- _Task directions_:
Lines with "Path": pull these out of the listing below.

- _Information shown_:
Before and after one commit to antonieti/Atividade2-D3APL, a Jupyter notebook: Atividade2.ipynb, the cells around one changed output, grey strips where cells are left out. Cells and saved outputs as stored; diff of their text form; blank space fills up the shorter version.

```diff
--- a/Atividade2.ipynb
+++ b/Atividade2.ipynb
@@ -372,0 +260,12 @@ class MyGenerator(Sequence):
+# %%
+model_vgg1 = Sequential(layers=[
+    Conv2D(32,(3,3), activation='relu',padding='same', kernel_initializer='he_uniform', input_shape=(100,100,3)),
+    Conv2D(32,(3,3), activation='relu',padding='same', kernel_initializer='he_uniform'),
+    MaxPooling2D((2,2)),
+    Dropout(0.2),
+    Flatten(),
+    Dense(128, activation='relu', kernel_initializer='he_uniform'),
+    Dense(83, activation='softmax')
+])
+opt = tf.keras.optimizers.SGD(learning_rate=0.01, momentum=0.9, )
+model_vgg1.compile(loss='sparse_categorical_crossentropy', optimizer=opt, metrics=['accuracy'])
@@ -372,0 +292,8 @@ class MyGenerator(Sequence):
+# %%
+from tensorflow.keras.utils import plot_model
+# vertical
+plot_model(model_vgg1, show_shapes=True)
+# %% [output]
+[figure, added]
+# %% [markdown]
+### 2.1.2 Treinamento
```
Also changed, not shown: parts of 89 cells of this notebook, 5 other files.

--

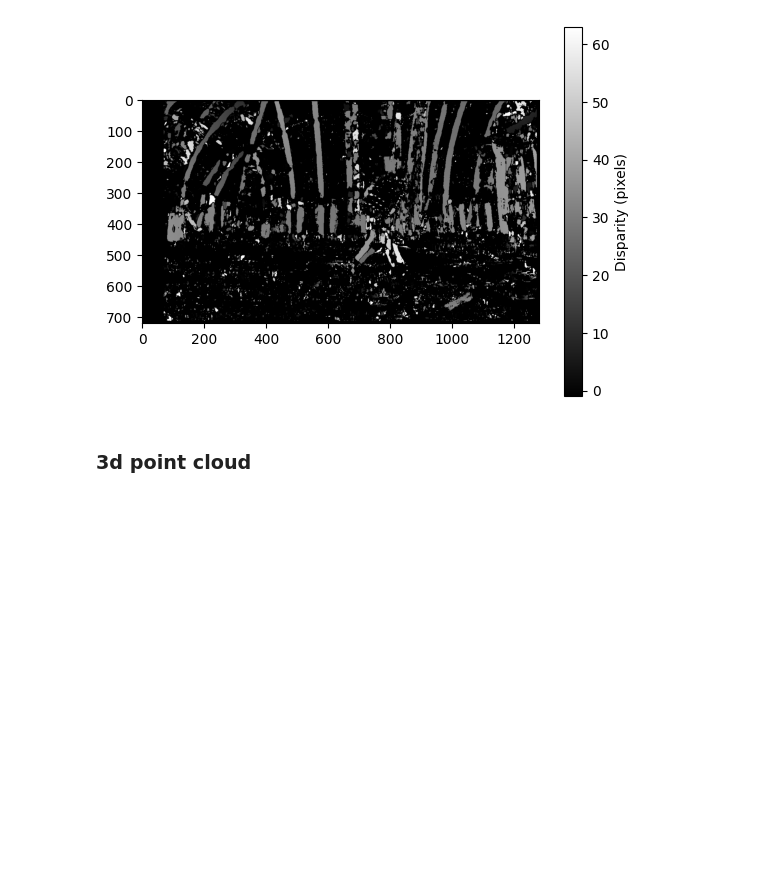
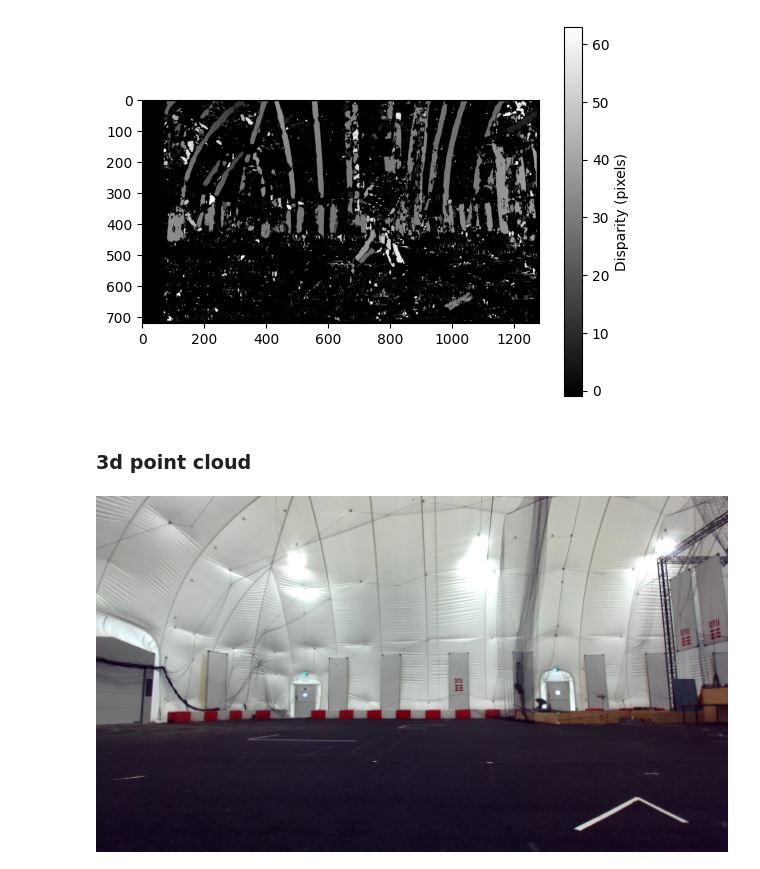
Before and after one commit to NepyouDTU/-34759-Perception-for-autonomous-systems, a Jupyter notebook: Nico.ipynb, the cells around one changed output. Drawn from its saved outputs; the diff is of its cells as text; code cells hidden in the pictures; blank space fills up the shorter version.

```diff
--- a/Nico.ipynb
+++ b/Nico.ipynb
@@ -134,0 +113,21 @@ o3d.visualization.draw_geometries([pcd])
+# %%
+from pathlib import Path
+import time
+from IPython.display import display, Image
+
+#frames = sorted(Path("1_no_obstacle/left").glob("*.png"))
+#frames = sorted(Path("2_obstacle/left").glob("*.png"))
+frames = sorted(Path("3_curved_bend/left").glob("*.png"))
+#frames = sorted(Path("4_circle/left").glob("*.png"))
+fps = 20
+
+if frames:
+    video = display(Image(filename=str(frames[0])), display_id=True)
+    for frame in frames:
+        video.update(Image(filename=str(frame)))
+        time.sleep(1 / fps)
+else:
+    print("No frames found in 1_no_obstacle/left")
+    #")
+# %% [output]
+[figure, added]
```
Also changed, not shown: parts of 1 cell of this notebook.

...

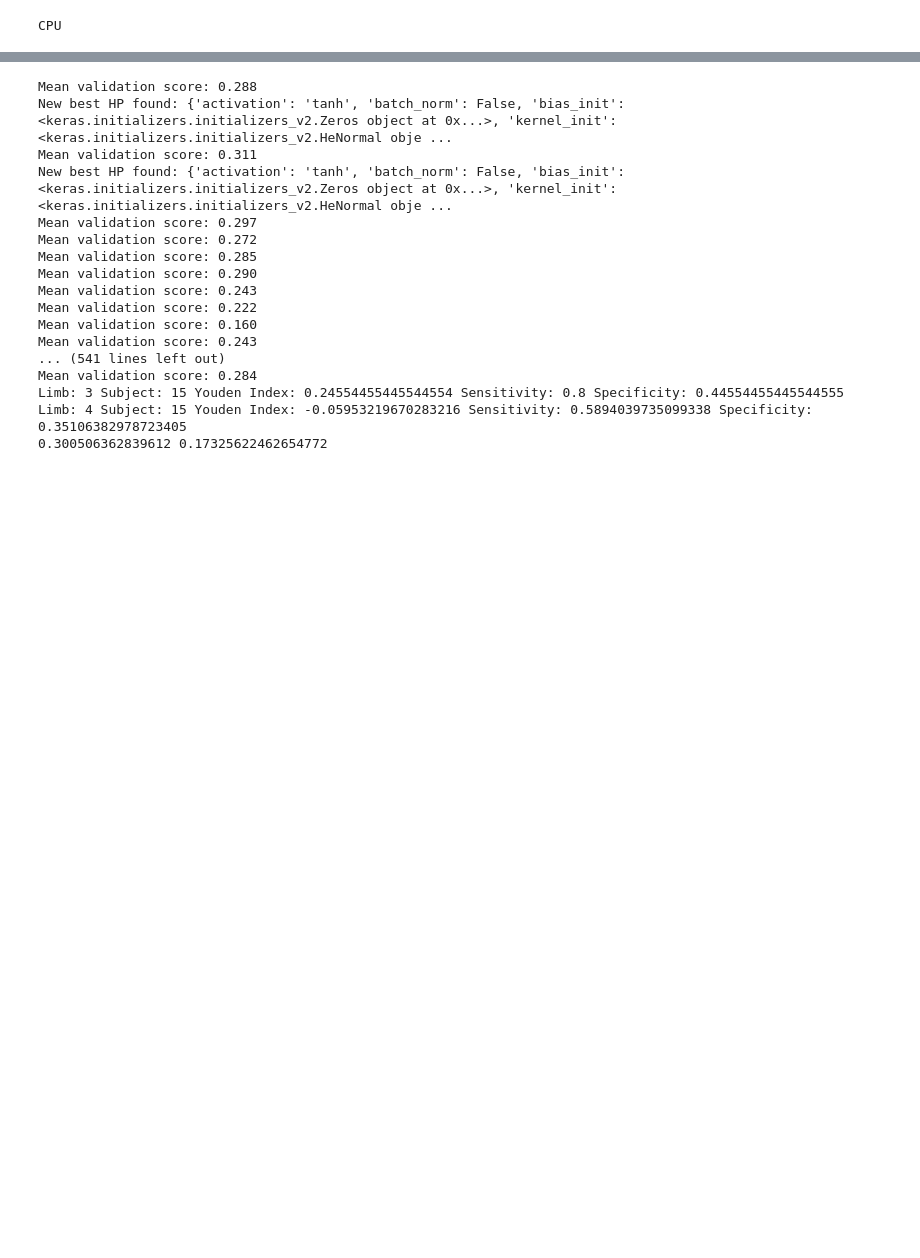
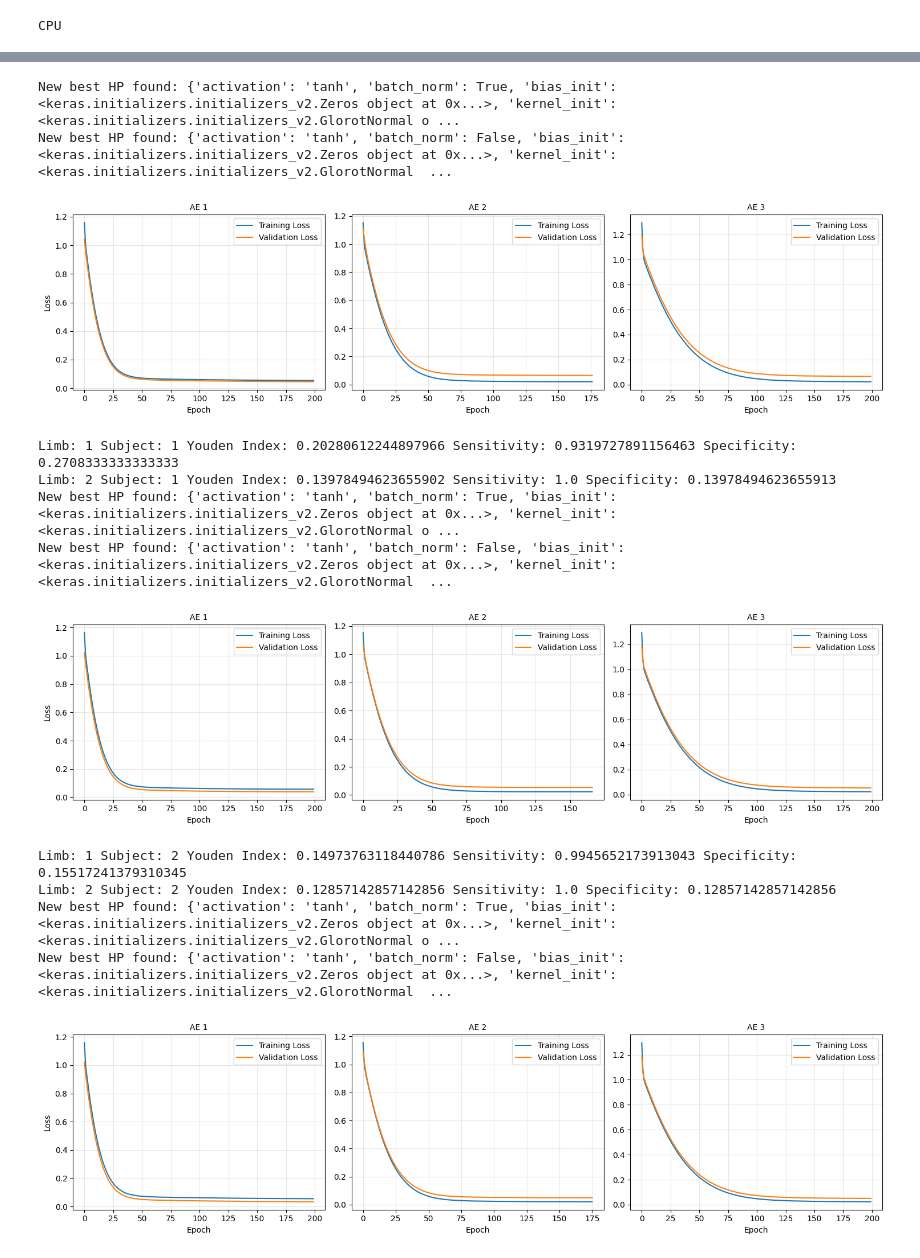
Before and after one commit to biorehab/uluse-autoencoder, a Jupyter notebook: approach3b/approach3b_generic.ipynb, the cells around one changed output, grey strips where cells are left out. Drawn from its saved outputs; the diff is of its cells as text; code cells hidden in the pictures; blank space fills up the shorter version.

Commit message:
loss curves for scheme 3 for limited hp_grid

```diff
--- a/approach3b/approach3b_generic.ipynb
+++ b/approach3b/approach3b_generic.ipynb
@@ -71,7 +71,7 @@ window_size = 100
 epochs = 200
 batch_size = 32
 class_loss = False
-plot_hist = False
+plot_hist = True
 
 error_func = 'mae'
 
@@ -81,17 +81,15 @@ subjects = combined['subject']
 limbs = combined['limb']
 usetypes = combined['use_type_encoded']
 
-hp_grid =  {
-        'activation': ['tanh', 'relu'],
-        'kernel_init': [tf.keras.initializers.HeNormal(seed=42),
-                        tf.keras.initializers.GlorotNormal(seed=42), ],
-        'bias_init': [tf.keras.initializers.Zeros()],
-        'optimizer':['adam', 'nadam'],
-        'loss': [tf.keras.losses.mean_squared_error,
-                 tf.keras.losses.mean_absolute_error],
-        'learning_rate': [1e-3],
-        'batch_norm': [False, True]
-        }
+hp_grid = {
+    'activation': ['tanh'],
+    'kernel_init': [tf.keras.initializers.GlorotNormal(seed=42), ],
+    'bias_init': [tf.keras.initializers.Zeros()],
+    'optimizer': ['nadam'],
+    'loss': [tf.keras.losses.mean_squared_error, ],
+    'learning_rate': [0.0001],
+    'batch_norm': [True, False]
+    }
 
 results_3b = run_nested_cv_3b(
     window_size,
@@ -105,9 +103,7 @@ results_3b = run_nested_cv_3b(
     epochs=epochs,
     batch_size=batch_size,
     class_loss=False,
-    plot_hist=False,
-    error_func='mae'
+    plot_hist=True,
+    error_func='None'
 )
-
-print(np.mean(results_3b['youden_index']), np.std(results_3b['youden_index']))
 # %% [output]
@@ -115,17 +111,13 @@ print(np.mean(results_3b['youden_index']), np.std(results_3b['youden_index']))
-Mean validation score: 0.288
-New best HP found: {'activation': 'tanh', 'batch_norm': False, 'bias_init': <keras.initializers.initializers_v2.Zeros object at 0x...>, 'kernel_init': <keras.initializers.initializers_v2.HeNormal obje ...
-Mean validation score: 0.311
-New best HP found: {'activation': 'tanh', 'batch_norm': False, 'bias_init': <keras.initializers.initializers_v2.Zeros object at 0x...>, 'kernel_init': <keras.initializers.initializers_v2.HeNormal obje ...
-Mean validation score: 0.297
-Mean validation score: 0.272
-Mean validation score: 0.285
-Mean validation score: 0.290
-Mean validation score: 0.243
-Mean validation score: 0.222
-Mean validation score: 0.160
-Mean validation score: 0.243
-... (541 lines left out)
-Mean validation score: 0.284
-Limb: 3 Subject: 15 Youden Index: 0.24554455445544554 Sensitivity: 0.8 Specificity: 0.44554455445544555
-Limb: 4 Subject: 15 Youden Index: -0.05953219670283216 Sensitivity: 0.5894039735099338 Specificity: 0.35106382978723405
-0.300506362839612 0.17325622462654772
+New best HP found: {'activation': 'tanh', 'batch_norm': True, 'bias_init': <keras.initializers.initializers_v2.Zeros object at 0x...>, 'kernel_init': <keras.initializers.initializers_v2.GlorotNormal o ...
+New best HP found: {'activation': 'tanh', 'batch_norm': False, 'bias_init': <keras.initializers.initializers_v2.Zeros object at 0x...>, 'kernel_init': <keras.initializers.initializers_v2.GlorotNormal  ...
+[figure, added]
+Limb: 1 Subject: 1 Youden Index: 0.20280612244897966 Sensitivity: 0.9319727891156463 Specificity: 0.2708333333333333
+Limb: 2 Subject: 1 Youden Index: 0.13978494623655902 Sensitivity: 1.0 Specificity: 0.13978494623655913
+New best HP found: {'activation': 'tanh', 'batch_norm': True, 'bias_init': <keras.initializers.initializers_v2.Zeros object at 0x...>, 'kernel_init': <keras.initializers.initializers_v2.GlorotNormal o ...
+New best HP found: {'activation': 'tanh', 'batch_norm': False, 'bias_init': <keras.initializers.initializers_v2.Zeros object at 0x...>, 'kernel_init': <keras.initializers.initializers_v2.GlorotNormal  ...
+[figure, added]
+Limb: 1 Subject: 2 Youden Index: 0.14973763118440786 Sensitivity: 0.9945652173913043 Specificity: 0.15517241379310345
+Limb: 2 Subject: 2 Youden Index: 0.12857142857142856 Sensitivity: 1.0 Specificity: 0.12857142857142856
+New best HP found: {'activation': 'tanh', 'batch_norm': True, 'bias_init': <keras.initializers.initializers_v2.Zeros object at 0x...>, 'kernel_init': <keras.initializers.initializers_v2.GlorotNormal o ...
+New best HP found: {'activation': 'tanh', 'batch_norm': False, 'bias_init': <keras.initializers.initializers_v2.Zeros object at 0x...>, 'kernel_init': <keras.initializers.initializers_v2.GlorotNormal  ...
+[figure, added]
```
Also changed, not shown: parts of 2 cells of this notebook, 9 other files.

- _Task result_:
+from pathlib import Path
+#frames = sorted(Path("1_no_obstacle/left").glob("*.png"))
+#frames = sorted(Path("2_obstacle/left").glob("*.png"))
+frames = sorted(Path("3_curved_bend/left").glob("*.png"))
+#frames = sorted(Path("4_circle/left").glob("*.png"))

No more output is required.